# tutorial for EEG electrical parameters?

Dan Marquez dmarquez3 at socal.rr.com
Sat Sep 28 00:08:08 EST 2002

"Jean-Etienne Poirrier" <jepoirrier at nospam.free.fr> wrote in message
news:amuhqd\$hpu at aix4.segi.ulg.ac.be...
> Hello,
>
> I am using an electronix device to record EEG and EMG from rats. I want to
> know what's inside the "black box" : what is a filter, a bandpass, gain,
> etc. Do you know any interesting paper, book or website providing this
kind
> of information?
>
> Jean-Etienne

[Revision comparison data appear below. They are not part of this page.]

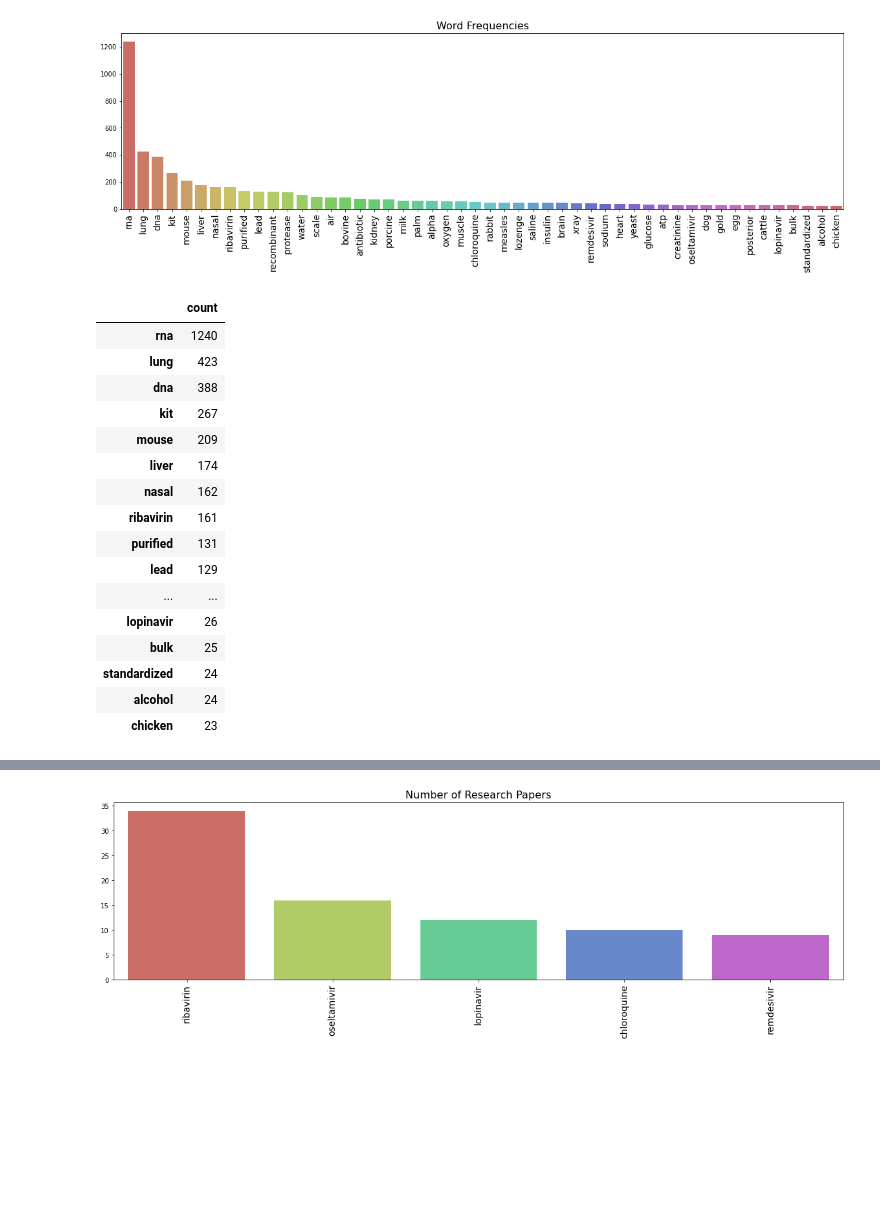
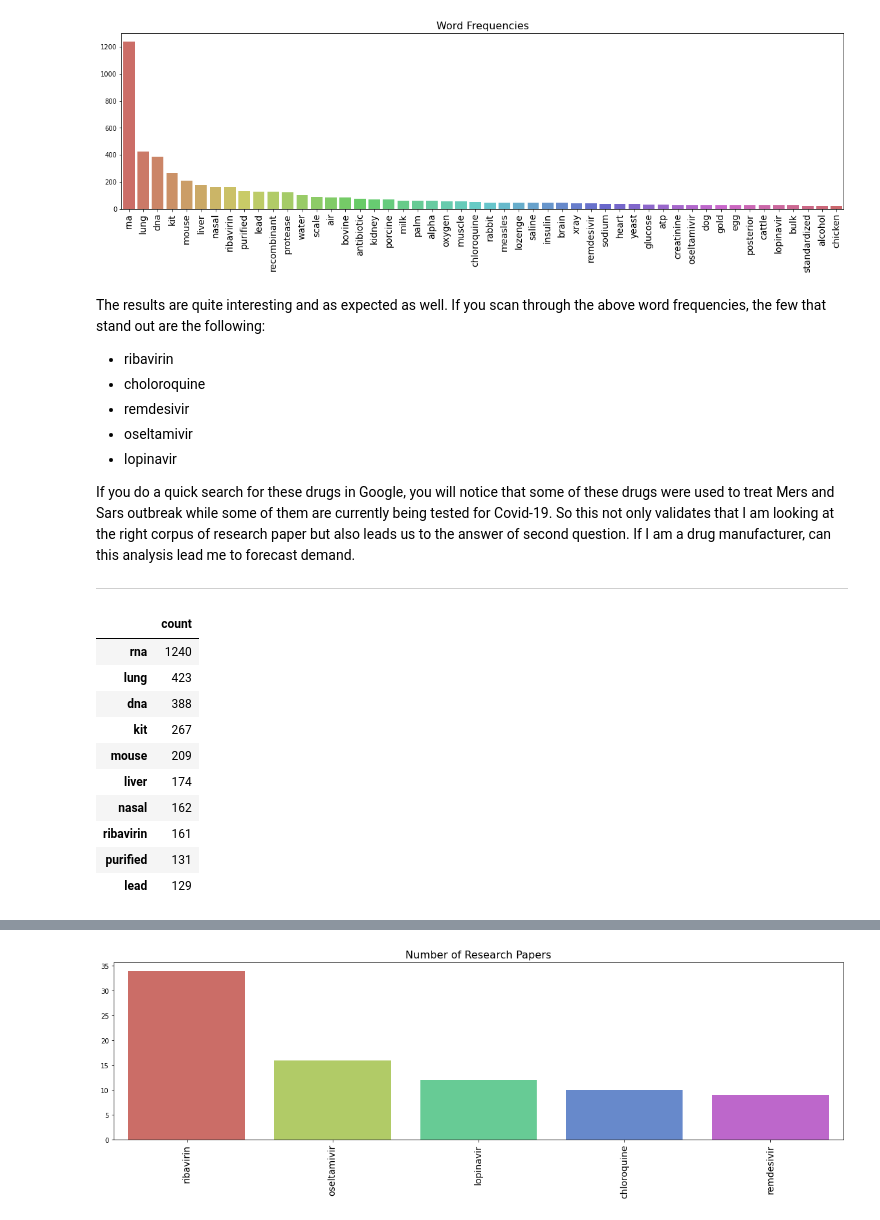
Before and after one commit to jongfranco/Covid-19_Research, a Jupyter notebook: Covid_19_Research_Part_2.ipynb, the cells around one changed output, grey strips where cells are left out. Saved outputs shown, nothing was run; the diff lists cells and outputs as text; code cells hidden in the pictures; blank space fills up the shorter version.

Commit message:
Updated markups & analysis results.

```diff
--- a/Covid_19_Research_Part_2.ipynb
+++ b/Covid_19_Research_Part_2.ipynb
@@ -267,23 +293,30 @@ ax = word_frequency_barplot(matched_only_df)
 ax.set_title("Word Frequencies", fontsize=16);
 # %% [output]
 [figure]
+# %% [markdown]
+The results are quite interesting and as expected as well. If you scan through the above word frequencies, the few that stand out are the following:
+- ribavirin
+- choloroquine
+- remdesivir
+- oseltamivir
+- lopinavir
+
+If you do a quick search for these drugs in Google, you will notice that some of these drugs were used to treat Mers and Sars outbreak while some of them are currently being tested for Covid-19.
+So this not only validates that I am looking at the right corpus of research paper but also leads us to the answer of second question. If I am a drug manufacturer, can this analysis lead me to forecast demand.
+
+
+---
 # %%
-matched_only_df.head(50)
+matched_only_df.head(10)
 # %% [output]
 |  | count |
 | rna | 1240 |
 | lung | 423 |
 | dna | 388 |
 | kit | 267 |
 | mouse | 209 |
 | liver | 174 |
 | nasal | 162 |
 | ribavirin | 161 |
 | purified | 131 |
 | lead | 129 |
-| ... | ... |
-| lopinavir | 26 |
-| bulk | 25 |
-| standardized | 24 |
-| alcohol | 24 |
-| chicken | 23 |
```
Also changed, not shown: parts of 72 cells of this notebook.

I can also offer brief descriptions here.  If you look at a voltage on an
oscilliscope, lots of times you see a wobbly line with a lot of noise. To
get rid of the noise, filters are typically used.  Each filter has an input,
where the noisy voltage is connected, and an output, which is the same
voltage without the noise.

But, there are different kinds of filters, and some are better than others.
These are common filters...

Lowpass filter - it allows low frequency voltages to pass through it,
blocking high frequency noise

Bandpass filter - it allows only a selected range of frequencies to go
through

Highpass filter - it allows only high frequencies to go through

Notch Filter - it allows only one frquency to go through

Gain is a number that you use to calculate the magnitude of an output if you
know the magnitude of an input. For instance, an amplifier with a gain of
1000 will increase the input voltage by a factor of 1000. If you have a 1
millivolt signal at the input, you would expect to see a 1 volt output.

Amplifiers are very easy to make. A common component used to make amplifier
is another amplifier called an "operational amplifier" (op amp).  This
sounds complex but they are easy to use.  There are lots of cartoon-style
books that teach how to use operational amplifiers.  Just to show how easy
it is to make an amplifier, here's an example. Say you want a gain of 100.
Just get a 100 kilo-ohm resistor and a 1 kilo-ohm resistor and hook them up
to an operational amplifier.  Done.  Well, sort of. You might see some noise
and so you might add a filter.

There are different kinds of operational amplifiers. Some are very low power
while others are very fast. You can configure op amps to make many common
types of amplifiers, ranging from stereo amplifiers to ultra tiny
operational amplifiers.

EEG and EMG often use instrumentation amplifiers.  These are fancy names to
op amp circuits that have really nice characteristics.  For instance, they
don't drain a lot of current (like an audio amp might). They are generally
resistant to static electricity, and they don't mess up when there is a
noise called common mode noise. (But you don't need to know that.) But they
will monitor voltages acoss different parts of the body.

Very often the voltages are converted to digital voltages so a
microprocessor or computer can make pretty graphs or blinking lights.

Hopefully your rats are generally happy with lots of room to play and lots
of wood to chew. I believe lab animals should be treated with etopian
courtesy.

Dan